HANSON, Matt (2004). The end of celluloid: film futures in the digital age. Mies, CH, RotoVision SA.
HAYES-ROTH, Barbara, SINCOFF, Erik, BROWNSTON, Lee, HUARD, Ruth and LENT, Brian (1994). Directed improvisation. Stanford Knowledge Systems Laboratory. Technical report KSL-94-61.
ILL CLAN (2003). On the campaign trail with Larry and Lenny Lumberjack. [recording of a live performance at the Machinima Film Festival]. USA.
ILL CLAN (2005-). Tra5hTa1k. [video series]. USA.
JENKINS, Henry (2004). Game design as narrative architecture, in N. Wardrip-Fruin and P. Harrigan (eds) First person: new media as story, performance, and game, pp. 118-31. Cambridge, MA, MIT Press.
JUUL, Jesper (2005). Half-real: video games between real rules and fictional worlds. Cambridge, MA, MIT Press.
KANG, Katherine Anna (2004). Anna. [video]. USA.
KELLAND, Matt, MORRIS, Dave and LLOYD, Dave (2005). Machinima. Boston, MA, Thomson.
KING, Geoff (2000). Spectacular narratives: Hollywood in the age of the blockbuster. London, I. B. Tauris.
LAUREL, Brenda (1986). Toward the design of a computer-based interactive fantasy system. Unpublished Ph.D. thesis. Ohio State University.

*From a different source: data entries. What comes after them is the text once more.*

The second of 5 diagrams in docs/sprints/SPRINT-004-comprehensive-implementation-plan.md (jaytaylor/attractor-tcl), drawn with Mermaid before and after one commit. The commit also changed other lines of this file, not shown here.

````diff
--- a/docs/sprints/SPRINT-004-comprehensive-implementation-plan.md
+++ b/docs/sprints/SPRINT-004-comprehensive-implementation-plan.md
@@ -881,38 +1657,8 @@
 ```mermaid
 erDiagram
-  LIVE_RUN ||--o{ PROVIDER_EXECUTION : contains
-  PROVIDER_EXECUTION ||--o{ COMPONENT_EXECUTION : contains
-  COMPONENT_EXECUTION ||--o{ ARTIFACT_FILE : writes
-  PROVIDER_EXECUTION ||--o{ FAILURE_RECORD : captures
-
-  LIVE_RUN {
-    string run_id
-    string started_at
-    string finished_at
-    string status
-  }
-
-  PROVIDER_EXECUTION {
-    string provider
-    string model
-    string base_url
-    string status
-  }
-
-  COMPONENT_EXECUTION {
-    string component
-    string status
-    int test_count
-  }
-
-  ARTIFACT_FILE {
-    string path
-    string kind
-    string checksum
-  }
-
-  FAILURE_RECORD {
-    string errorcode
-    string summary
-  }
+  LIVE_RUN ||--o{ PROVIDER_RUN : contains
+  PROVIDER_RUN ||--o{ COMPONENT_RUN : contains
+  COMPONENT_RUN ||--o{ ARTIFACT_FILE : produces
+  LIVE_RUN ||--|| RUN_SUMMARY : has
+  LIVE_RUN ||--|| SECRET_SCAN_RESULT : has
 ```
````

LAUREL, Brenda (1993). Computers as theatre. Reading, Addison-Wesley.
LEVINSON, Paul (1985). Toy, mirror, and art: the metamorphosis of technological culture, in L. Hickman (ed) Philosophy, technology, and human affairs, pp. 162-75. College Station, TX, Ibis.
LOWOOD, Henry (2005). Real-time performance: machinima and game studies. The international digital media & arts association journal, 2, 10-8.
MARINO, Paul (2004). 3D game-based filmmaking: the art of machinima. Scottsdale, AZ, Paraglyph Press.
MATEAS, Michael (2002). Interactive drama, art and artificial intelligence. Unpublished Ph.D. thesis. Carnegie Mellon University.
MOLYNEUX, Peter (2005). The movies. [PC game]. UK, Activision Publishing.
PALMER, T. (2004). Bot. [video]. USA.
PERLIN, Ken and GOLDBERG, Athomas (1996). Improv: a system for scripting interactive actors in virtual worlds, in J. Fuji (ed) 23rd annual conference on computer graphics and interactive techniques, pp. 205-16. New York, ACM Press.
ROMERO, John, GREEN, Shawn C., PETERSEN, Sandy, ABRASH, Michael, CARMACK, John and TAYLOR, David (1993). Doom. [PC game]. USA, id Software.
Rooster Teeth. (2003-2007). [online]. Last accessed 13 August 2007 at http://rvb.roosterteeth.com/home.php.
SALEN, Katie (2002). Telefragging monster movies, in L. King (ed) Game on: the history and culture of videogames, pp. 98-112. London, Laurence King.
SALEN, Katie and ZIMMERMAN, Eric (2003). Rules of play: game design fundamentals. Cambridge, MA, MIT Press.
STEPHENS, Adrian (1992). Stunt Island. [PC game]. UK, Walt Disney Computer Software Inc.
TASAJÄRVI, Lassi (2004). Demoscene: the art of real-time. Helsinki, evenlake studios.
VAN SICKLER, Matthew (1996). Diary of a camper. [video]. USA.
WARSHOW, Robert (2001). Movie chronicle: the westerner, in R. Warshow (ed) The immediate experience: movies, comics, theatre & other aspects of popular culture. Cambridge, MA, Harvard University Press.
Word Spy. (1995-2007). [online]. Last accessed 15 July 2007 at http://www.wordspy.com/words/machinima.asp.
Above copied from: http://www.brown.edu/Research/dichtung-digital/2007/Nitsche/nitsche.htm